── RECORDS FOR THE EXERCISE

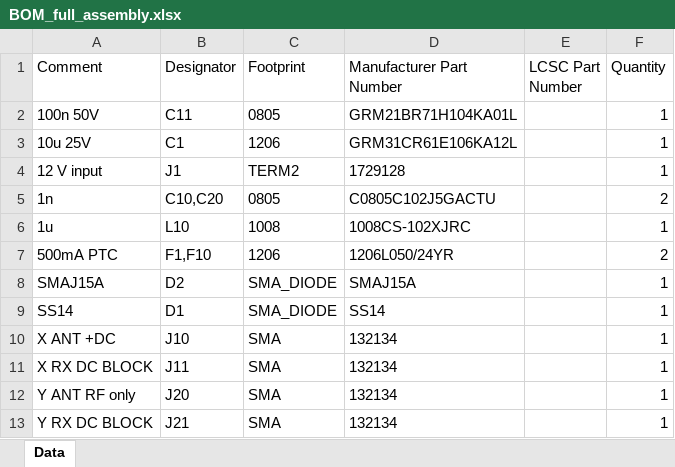
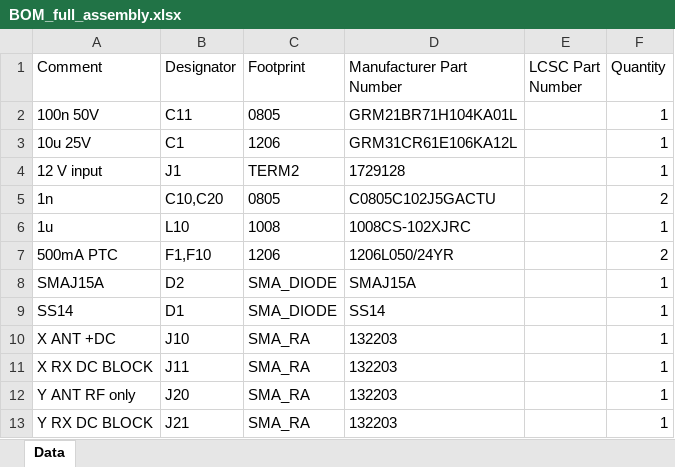
Before and after one commit to jvierine/metantenna, an Excel workbook: manufacturing/jlc_rev_b/biastee/BOM_full_assembly.xlsx, sheet Data, drawn as a sheet; values as stored, in another font and other column widths than the file's, no borders; the diff names each change by its address in the sheet, - before the commit and + after, or states it on an @@ line.

```diff
--- a/manufacturing/jlc_rev_b/biastee/BOM_full_assembly.xlsx (sheet Data)
+++ b/manufacturing/jlc_rev_b/biastee/BOM_full_assembly.xlsx (sheet Data)
-C10:C13 (Footprint): SMA
+C10:C13 (Footprint): SMA_RA
-D10:D13 (Manufacturer Part Number): 132134
+D10:D13 (Manufacturer Part Number): 132203
```
Also changed, not shown: manufacturing/jlc_rev_b/biastee/BOM.xlsx, manufacturing/jlc_rev_b/biastee/CPL.xlsx, 26 other files.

────

* **WORK TO BE COMPLETED**
Across the data above, count every line with "Number" in it and write only the total.

* **RESPONSE FOR THIS EXERCISE**
2